THE BROTHERHOOD OF THE EPIPHANY
As the Oxford Mission's work moves forward in the new century it is good to look back now and then on those who started that work so long ago, and to recognise the gifts they brought to it. The story of Marsham Argles is a sad one.
The Revd. Marsham Frederick Argles (from his family archives) Fellow of St. John's College, Oxford and Principal of St. Stephen's House, Oxford (Theological College), he went out to the Oxford Mission to Calcutta in 1881.
Mr. Argles had scarcely been twelve months in Calcutta when his health gave way and he was ordered home for what it was hoped would only be a few months. But the illness was more serious than was supposed and he died in 1883, within a fortnight of his arrival in England.

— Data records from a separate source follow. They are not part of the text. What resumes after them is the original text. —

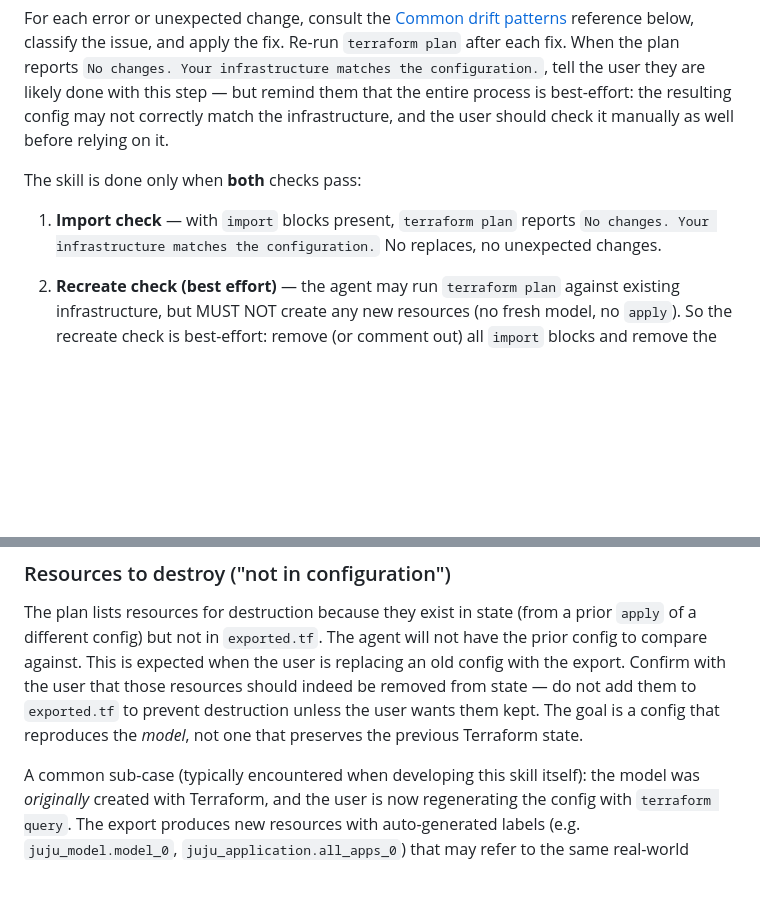
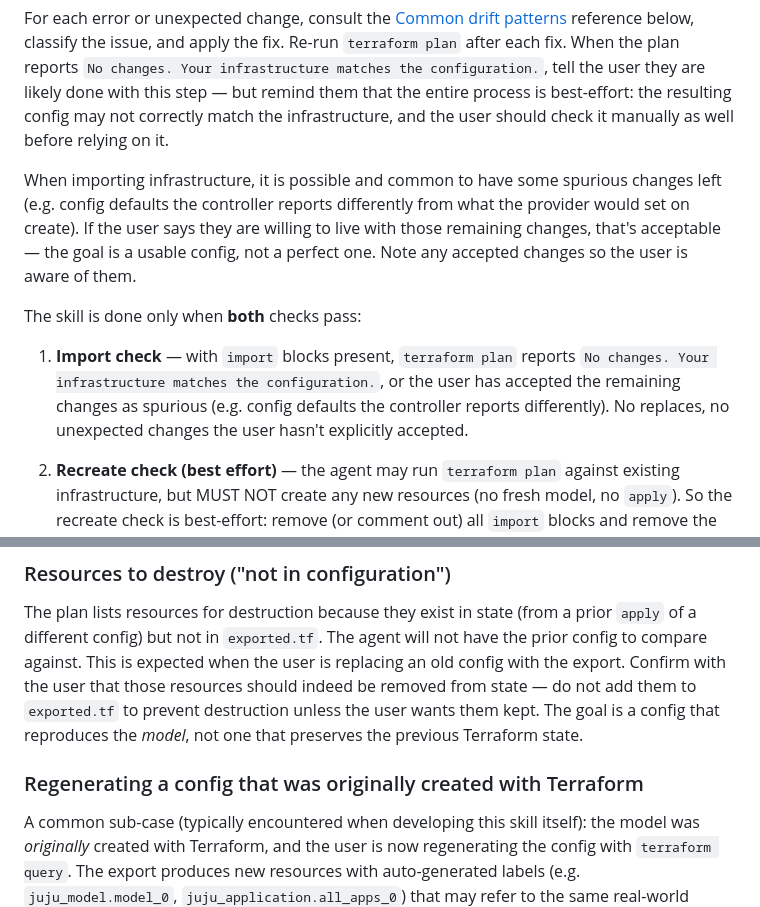
Before and after one commit to juju/terraform-provider-juju, a Markdown page: .github/instructions/tf-model-export-fixup.instructions.md, 2 parts joined by grey strips. GitHub-like rendering; blank space fills up the shorter version.

Commit message:
chore: cleanup

```diff
--- a/.github/instructions/tf-model-export-fixup.instructions.md
+++ b/.github/instructions/tf-model-export-fixup.instructions.md
@@ -221,11 +221,20 @@ remind them that the entire process is best-effort: the resulting config may
 not correctly match the infrastructure, and the user should check it manually
 as well before relying on it.
 
+When importing infrastructure, it is possible and common to have some spurious
+changes left (e.g. config defaults the controller reports differently from
+what the provider would set on create). If the user says they are willing to
+live with those remaining changes, that's acceptable — the goal is a usable
+config, not a perfect one. Note any accepted changes so the user is aware of
+them.
+
 The skill is done only when **both** checks pass:
 
 1. **Import check** — with `import` blocks present, `terraform plan` reports
-   `No changes. Your infrastructure matches the configuration.` No replaces,
-   no unexpected changes.
+   `No changes. Your infrastructure matches the configuration.`, or the user
+   has accepted the remaining changes as spurious (e.g. config defaults the
+   controller reports differently). No replaces, no unexpected changes the
+   user hasn't explicitly accepted.
 2. **Recreate check (best effort)** — the agent may run `terraform plan` against
    existing infrastructure, but MUST NOT create any new resources (no fresh
    model, no `apply`). So the recreate check is best-effort: remove (or comment
@@ -383,6 +392,8 @@ resources should indeed be removed from state — do not add them to
 is a config that reproduces the *model*, not one that preserves the previous
 Terraform state.
 
+### Regenerating a config that was originally created with Terraform
+
 A common sub-case (typically encountered when developing this skill itself):
 the model was *originally* created with Terraform, and the user is now
 regenerating the config with `terraform query`. The export produces new
```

His loss was a heavy one. His special gifts, the saintliness of his life, his keen enthusiasm for the work took away from the Mission one who could ill be spared. Mr. Gore in an article in The Guardian speaking of his death said:
"The Church of England from the point of view of her own apparent needs has reason to deplore deeply the untimely loss of the Revd. Marsham Frederick Argles. We have not too many men who combine with intelligence and ability an unwavering and persistent strength of conviction and purpose. The words in the Burial Service - 'steadfast, unmoveable, always abounding in the work of the Lord' - are the best description of his character.
"He was pre-eminently simple, gentle, truthful and at all times rigorously obedient to conscience. In faith and practice wholly catholic, he seemed to give himself specially among Christian duties to the cultivation of prayer and fasting. Wherever he was, he was for ever diffusing around him an atmosphere of steadiness, patience and happiness; he was intolerant of nothing but sin, indolence or unhopefulness in Christians. He was full of an affection strong and deep rather than demonstrative.
"Such he was, and as he grew without check from his first coming up to Oxford; and so there was steadily developed and matured in him that temper of cheerful discipline which made a 'religious life' seem natural to him and that vocation to missionary work the first consciousness of which dated from his boyhood. To this vocation he responded so loyally that it would have been, as he said just before he left England, 'a greater self-denial to him to stay at home than to go to India'; and to it he finally sacrificed his life.
"His friends would agree that they have never known a character which it is more easy to think of in the tranquil waiting state of Paradise".